- **INFORMATION**
BEGIN

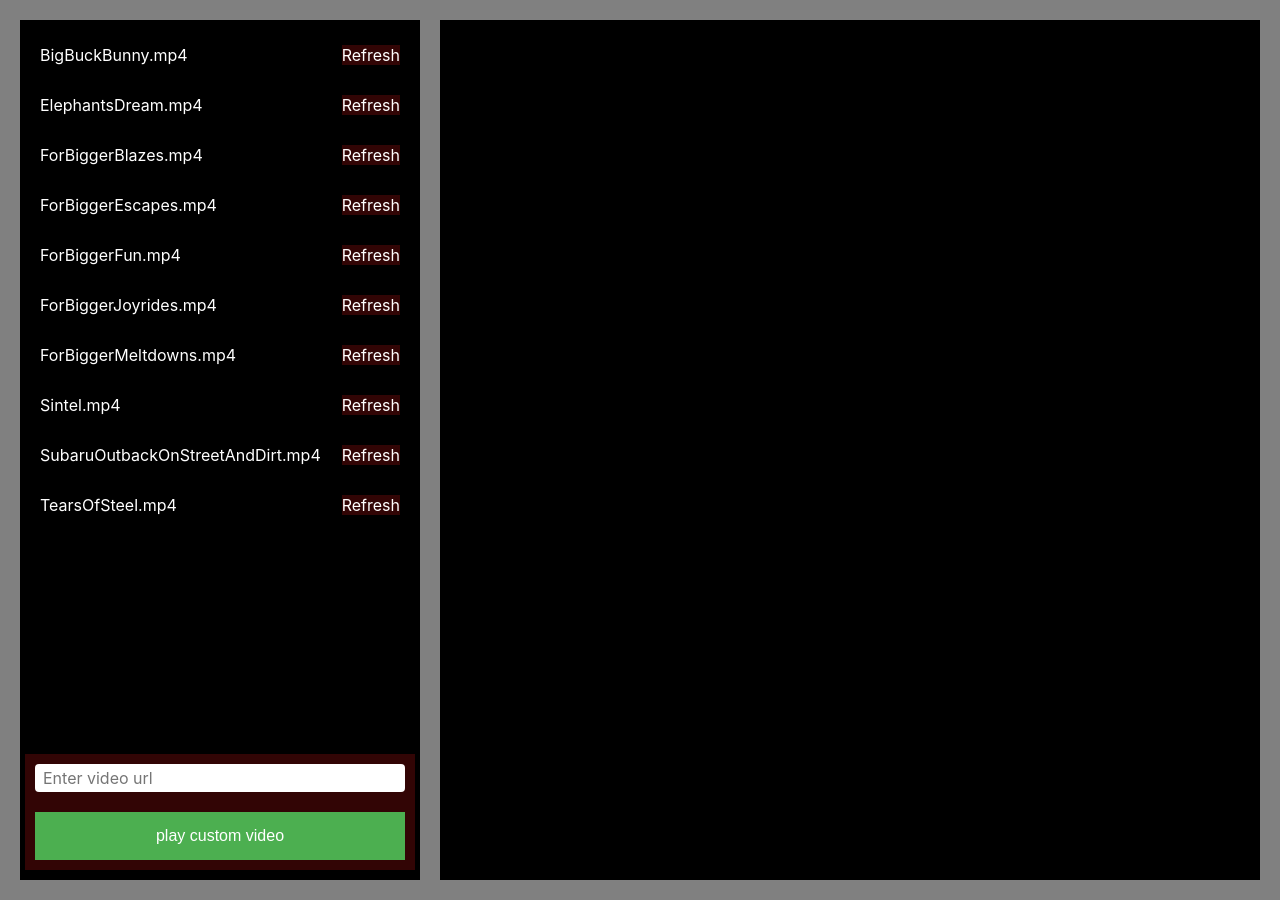
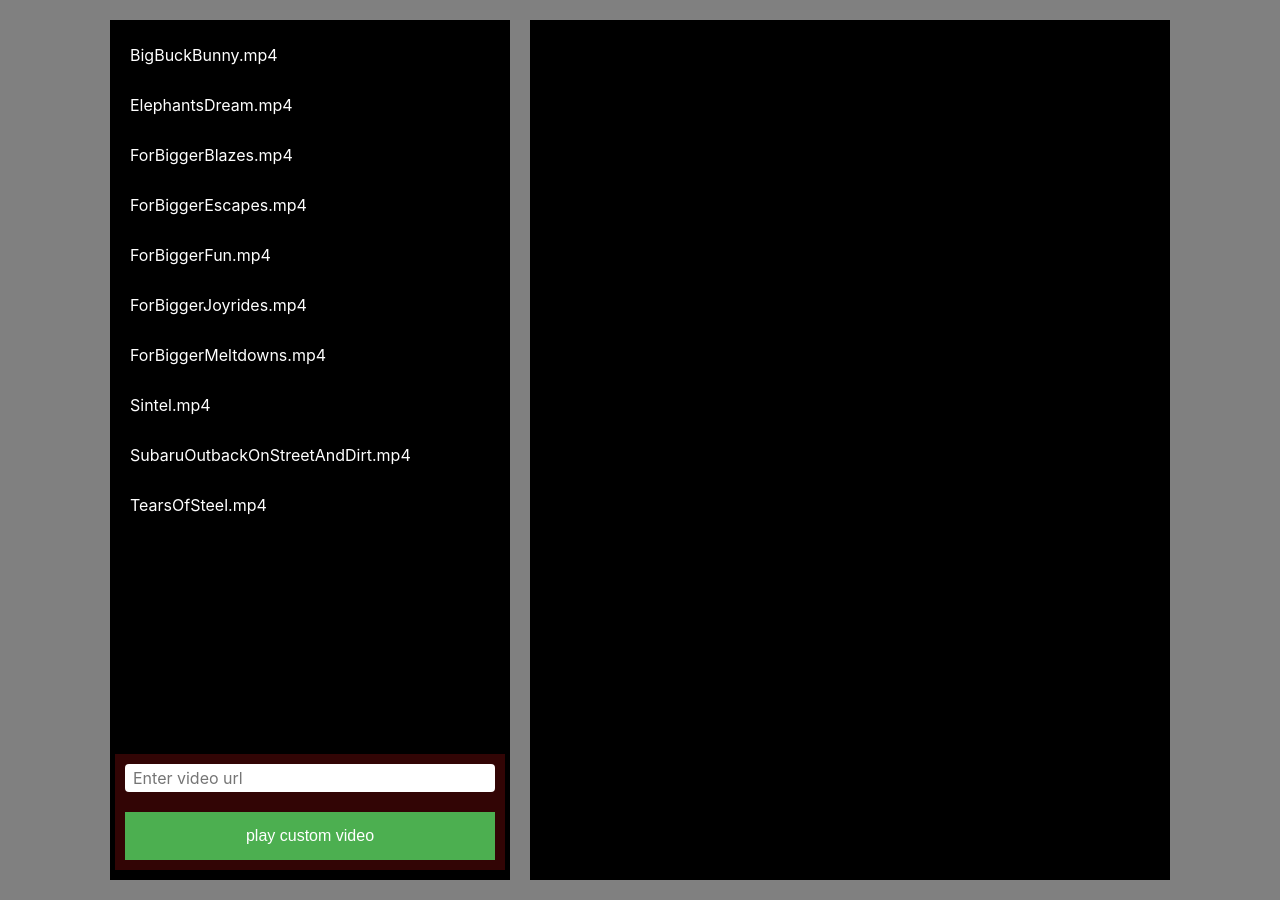
Before and after one commit to sandeepgoyal84/multiplayer, a React (Create React App) app: page / in a window 1280 px wide. Built offline with nearby package versions, Linux system fonts and the light colour scheme.

Commit message:
refresh button

```diff
--- a/src/HLSComponent.js
+++ b/src/HLSComponent.js
@@ -10,27 +10,27 @@ const videoData = [{
     "title": "BigBuckBunny.mp4"
 },
 {
-    "src": "https://storage.googleapis.com/gtv-videos-bucket/sample/ElephantsDream.mp4",
+    "src": "https://devstreaming-cdn.apple.com/videos/streaming/examples/img_bipbop_adv_example_fmp4/master.m3u8",
     "poster": "https://storage.googleapis.com/gtv-videos-bucket/sample/images/ElephantsDream.jpg",
     "title": "ElephantsDream.mp4"
 },
 {
-    "src": "https://storage.googleapis.com/gtv-videos-bucket/sample/ForBiggerBlazes.mp4",
+    "src": "https://cph-p2p-msl.akamaized.net/hls/live/2000341/test/master.m3u8",
     "poster": "https://storage.googleapis.com/gtv-videos-bucket/sample/images/ElephantsDream.jpg",
     "title": "ForBiggerBlazes.mp4"
 },
 {
-    "src": "https://storage.googleapis.com/gtv-videos-bucket/sample/ForBiggerEscapes.mp4",
+    "src": "https://moctobpltc-i.akamaihd.net/hls/live/571329/eight/playlist.m3u8",
     "poster": "https://storage.googleapis.com/gtv-videos-bucket/sample/images/ForBiggerEscapes.jpg",
     "title": "ForBiggerEscapes.mp4"
 },
 {
-    "src": "https://storage.googleapis.com/gtv-videos-bucket/sample/ForBiggerFun.mp4",
+    "src": "http://d3rlna7iyyu8wu.cloudfront.net/skip_armstrong/skip_armstrong_stereo_subs.m3u8",
     "poster": "https://storage.googleapis.com/gtv-videos-bucket/sample/images/ForBiggerFun.jpg",
     "title": "ForBiggerFun.mp4"
 },
 {
-    "src": "https://storage.googleapis.com/gtv-videos-bucket/sample/ForBiggerJoyrides.mp4",
+    "src": "http://d3rlna7iyyu8wu.cloudfront.net/skip_armstrong/skip_armstrong_multi_language_subs.m3u8",
     "poster": "https://storage.googleapis.com/gtv-videos-bucket/sample/images/ForBiggerJoyrides.jpg",
     "title": "ForBiggerJoyrides.mp4"
 },
@@ -77,9 +77,14 @@ function HLSComponent() {
     const projectVideo = useCallback((video) => {
         if (!playingVideos.some(ele => ele.id === video.id)) {
             setPlayingVideos(oldState => [...oldState, video]);
+            setSelectedId({ "id": video.id });
         }
+    }, [playingVideos]);
+
+    const restartVideo = useCallback((video) => {
         setSelectedId({ "id": video.id });
-    }, [playingVideos]);
+    },[]);
+
     const handleAddVideo = () => {
         projectVideo({ "src": addVideo, "title": addVideo, "poster": "", id: addVideo });
         setAddVideo('');
@@ -89,11 +94,11 @@ function HLSComponent() {
         setPlayingVideos(filteredArray);
     };
     return (
-        <div style={{ flexGrow: 1, display: "flex", margin: "20px", backgroundColor: "black" }}>
-            <div style={{ flexBasis: "400px", display: "flex", flexDirection: "column" }}>
+        <div style={{ flexGrow: 1, display: "flex", margin: "20px 110px", backgroundColor: "black" }}>
+            <div style={{ flexBasis: "400px", flexShrink: 0, display: "flex", flexDirection: "column" }}>
                 <div style={{ flexGrow: 1, display: "flex", margin: "10px", flexDirection: "column" }}>
                     {videoList.map((video) => (
-                        <HLSVideoLink key={video.id} projectVideo={projectVideo} video={video} />
+                        <HLSVideoLink key={video.id} projectVideo={projectVideo} video={video} restart={restartVideo} isRestartVisible={playingVideos.some(ele => ele.id === video.id)}/>
                     ))}</div>
                 <div style={{ display: "flex", flexDirection: "column", margin: "50px 5px 10px 5px", backgroundColor: `rgb(50, 5, 5)` }}>
                     <input className='input' style={{ margin: "10px" }} type='text' value={addVideo} placeholder="Enter video url" onChange={e => setAddVideo(e.target.value)} />
--- a/src/HLSVideoLink.js
+++ b/src/HLSVideoLink.js
@@ -1,14 +1,14 @@
 import React from 'react';
 
-function HLSVideoLink({ projectVideo, video }) {
+function HLSVideoLink({ projectVideo, video, restart, isRestartVisible }) {
     return (
         <div style={{ display: "flex", color: "white", padding: "15px 10px", wordBreak: 'break-all' }}>
             <div style={{ flexGrow: 1 }} onClick={() => projectVideo(video)}>
                 {video.title}
             </div>
-            <div style={{backgroundColor: `rgb(50, 5, 5)`, }} onClick={() => projectVideo(video)}>
+            {isRestartVisible && (<div style={{ backgroundColor: `rgb(50, 5, 5)`, }} onClick={() => restart(video)}>
                 Refresh
-            </div>
+            </div>)}
         </div>
     )
 }
```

END

In your copy of the listing above, reproduce each line exactly and omit all pictures.

Before and after one commit to sandeepgoyal84/multiplayer, a React (Create React App) app: page / in a window 1280 px wide. Built offline with nearby package versions, Linux system fonts and the light colour scheme.

Commit message:
refresh button

```diff
--- a/src/HLSComponent.js
+++ b/src/HLSComponent.js
@@ -10,27 +10,27 @@ const videoData = [{
     "title": "BigBuckBunny.mp4"
 },
 {
-    "src": "https://storage.googleapis.com/gtv-videos-bucket/sample/ElephantsDream.mp4",
+    "src": "https://devstreaming-cdn.apple.com/videos/streaming/examples/img_bipbop_adv_example_fmp4/master.m3u8",
     "poster": "https://storage.googleapis.com/gtv-videos-bucket/sample/images/ElephantsDream.jpg",
     "title": "ElephantsDream.mp4"
 },
 {
-    "src": "https://storage.googleapis.com/gtv-videos-bucket/sample/ForBiggerBlazes.mp4",
+    "src": "https://cph-p2p-msl.akamaized.net/hls/live/2000341/test/master.m3u8",
     "poster": "https://storage.googleapis.com/gtv-videos-bucket/sample/images/ElephantsDream.jpg",
     "title": "ForBiggerBlazes.mp4"
 },
 {
-    "src": "https://storage.googleapis.com/gtv-videos-bucket/sample/ForBiggerEscapes.mp4",
+    "src": "https://moctobpltc-i.akamaihd.net/hls/live/571329/eight/playlist.m3u8",
     "poster": "https://storage.googleapis.com/gtv-videos-bucket/sample/images/ForBiggerEscapes.jpg",
     "title": "ForBiggerEscapes.mp4"
 },
 {
-    "src": "https://storage.googleapis.com/gtv-videos-bucket/sample/ForBiggerFun.mp4",
+    "src": "http://d3rlna7iyyu8wu.cloudfront.net/skip_armstrong/skip_armstrong_stereo_subs.m3u8",
     "poster": "https://storage.googleapis.com/gtv-videos-bucket/sample/images/ForBiggerFun.jpg",
     "title": "ForBiggerFun.mp4"
 },
 {
-    "src": "https://storage.googleapis.com/gtv-videos-bucket/sample/ForBiggerJoyrides.mp4",
+    "src": "http://d3rlna7iyyu8wu.cloudfront.net/skip_armstrong/skip_armstrong_multi_language_subs.m3u8",
     "poster": "https://storage.googleapis.com/gtv-videos-bucket/sample/images/ForBiggerJoyrides.jpg",
     "title": "ForBiggerJoyrides.mp4"
 },
@@ -77,9 +77,14 @@ function HLSComponent() {
     const projectVideo = useCallback((video) => {
         if (!playingVideos.some(ele => ele.id === video.id)) {
             setPlayingVideos(oldState => [...oldState, video]);
+            setSelectedId({ "id": video.id });
         }
+    }, [playingVideos]);
+
+    const restartVideo = useCallback((video) => {
         setSelectedId({ "id": video.id });
-    }, [playingVideos]);
+    },[]);
+
     const handleAddVideo = () => {
         projectVideo({ "src": addVideo, "title": addVideo, "poster": "", id: addVideo });
         setAddVideo('');
@@ -89,11 +94,11 @@ function HLSComponent() {
         setPlayingVideos(filteredArray);
     };
     return (
-        <div style={{ flexGrow: 1, display: "flex", margin: "20px", backgroundColor: "black" }}>
-            <div style={{ flexBasis: "400px", display: "flex", flexDirection: "column" }}>
+        <div style={{ flexGrow: 1, display: "flex", margin: "20px 110px", backgroundColor: "black" }}>
+            <div style={{ flexBasis: "400px", flexShrink: 0, display: "flex", flexDirection: "column" }}>
                 <div style={{ flexGrow: 1, display: "flex", margin: "10px", flexDirection: "column" }}>
                     {videoList.map((video) => (
-                        <HLSVideoLink key={video.id} projectVideo={projectVideo} video={video} />
+                        <HLSVideoLink key={video.id} projectVideo={projectVideo} video={video} restart={restartVideo} isRestartVisible={playingVideos.some(ele => ele.id === video.id)}/>
                     ))}</div>
                 <div style={{ display: "flex", flexDirection: "column", margin: "50px 5px 10px 5px", backgroundColor: `rgb(50, 5, 5)` }}>
                     <input className='input' style={{ margin: "10px" }} type='text' value={addVideo} placeholder="Enter video url" onChange={e => setAddVideo(e.target.value)} />
--- a/src/HLSVideoLink.js
+++ b/src/HLSVideoLink.js
@@ -1,14 +1,14 @@
 import React from 'react';
 
-function HLSVideoLink({ projectVideo, video }) {
+function HLSVideoLink({ projectVideo, video, restart, isRestartVisible }) {
     return (
         <div style={{ display: "flex", color: "white", padding: "15px 10px", wordBreak: 'break-all' }}>
             <div style={{ flexGrow: 1 }} onClick={() => projectVideo(video)}>
                 {video.title}
             </div>
-            <div style={{backgroundColor: `rgb(50, 5, 5)`, }} onClick={() => projectVideo(video)}>
+            {isRestartVisible && (<div style={{ backgroundColor: `rgb(50, 5, 5)`, }} onClick={() => restart(video)}>
                 Refresh
-            </div>
+            </div>)}
         </div>
     )
 }
```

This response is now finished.